§ **Action item**:
Each record below should be printed exactly as it was written.

————————

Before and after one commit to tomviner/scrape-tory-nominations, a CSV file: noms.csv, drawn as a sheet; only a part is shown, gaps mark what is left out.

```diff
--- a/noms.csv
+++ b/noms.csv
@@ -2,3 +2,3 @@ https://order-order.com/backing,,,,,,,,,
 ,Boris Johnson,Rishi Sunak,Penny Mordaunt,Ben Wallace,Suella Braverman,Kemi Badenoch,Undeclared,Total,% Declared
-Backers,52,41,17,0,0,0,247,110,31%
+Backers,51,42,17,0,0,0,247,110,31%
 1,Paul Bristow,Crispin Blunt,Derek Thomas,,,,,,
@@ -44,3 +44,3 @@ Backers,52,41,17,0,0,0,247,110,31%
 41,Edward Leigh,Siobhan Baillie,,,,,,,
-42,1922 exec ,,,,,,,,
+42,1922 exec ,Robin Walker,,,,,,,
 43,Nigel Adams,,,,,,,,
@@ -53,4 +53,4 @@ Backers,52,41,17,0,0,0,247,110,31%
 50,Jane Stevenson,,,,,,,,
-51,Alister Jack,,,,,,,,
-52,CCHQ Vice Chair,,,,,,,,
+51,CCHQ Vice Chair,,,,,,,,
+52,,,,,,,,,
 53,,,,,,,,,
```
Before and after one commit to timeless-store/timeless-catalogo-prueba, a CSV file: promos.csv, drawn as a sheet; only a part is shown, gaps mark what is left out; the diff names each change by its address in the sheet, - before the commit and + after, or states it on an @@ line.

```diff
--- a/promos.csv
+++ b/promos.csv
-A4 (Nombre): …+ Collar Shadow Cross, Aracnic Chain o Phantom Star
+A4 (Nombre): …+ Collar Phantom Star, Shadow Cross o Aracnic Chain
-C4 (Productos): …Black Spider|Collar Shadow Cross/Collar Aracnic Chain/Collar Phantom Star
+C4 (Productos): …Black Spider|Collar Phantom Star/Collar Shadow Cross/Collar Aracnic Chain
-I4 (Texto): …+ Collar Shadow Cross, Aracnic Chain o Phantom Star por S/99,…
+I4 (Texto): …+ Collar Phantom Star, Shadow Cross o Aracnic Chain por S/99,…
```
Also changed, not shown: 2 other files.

————————

§ **Solution to this exercise**:
Before and after one commit to tomviner/scrape-tory-nominations, a CSV file: noms.csv, drawn as a sheet; only a part is shown, gaps mark what is left out.

```diff
--- a/noms.csv
+++ b/noms.csv
@@ -2,3 +2,3 @@ https://order-order.com/backing,,,,,,,,,
 ,Boris Johnson,Rishi Sunak,Penny Mordaunt,Ben Wallace,Suella Braverman,Kemi Badenoch,Undeclared,Total,% Declared
-Backers,52,41,17,0,0,0,247,110,31%
+Backers,51,42,17,0,0,0,247,110,31%
 1,Paul Bristow,Crispin Blunt,Derek Thomas,,,,,,
@@ -44,3 +44,3 @@ Backers,52,41,17,0,0,0,247,110,31%
 41,Edward Leigh,Siobhan Baillie,,,,,,,
-42,1922 exec ,,,,,,,,
+42,1922 exec ,Robin Walker,,,,,,,
 43,Nigel Adams,,,,,,,,
@@ -53,4 +53,4 @@ Backers,52,41,17,0,0,0,247,110,31%
 50,Jane Stevenson,,,,,,,,
-51,Alister Jack,,,,,,,,
-52,CCHQ Vice Chair,,,,,,,,
+51,CCHQ Vice Chair,,,,,,,,
+52,,,,,,,,,
 53,,,,,,,,,
```
Before and after one commit to timeless-store/timeless-catalogo-prueba, a CSV file: promos.csv, drawn as a sheet; only a part is shown, gaps mark what is left out; the diff names each change by its address in the sheet, - before the commit and + after, or states it on an @@ line.

```diff
--- a/promos.csv
+++ b/promos.csv
-A4 (Nombre): …+ Collar Shadow Cross, Aracnic Chain o Phantom Star
+A4 (Nombre): …+ Collar Phantom Star, Shadow Cross o Aracnic Chain
-C4 (Productos): …Black Spider|Collar Shadow Cross/Collar Aracnic Chain/Collar Phantom Star
+C4 (Productos): …Black Spider|Collar Phantom Star/Collar Shadow Cross/Collar Aracnic Chain
-I4 (Texto): …+ Collar Shadow Cross, Aracnic Chain o Phantom Star por S/99,…
+I4 (Texto): …+ Collar Phantom Star, Shadow Cross o Aracnic Chain por S/99,…
```
Also changed, not shown: 2 other files.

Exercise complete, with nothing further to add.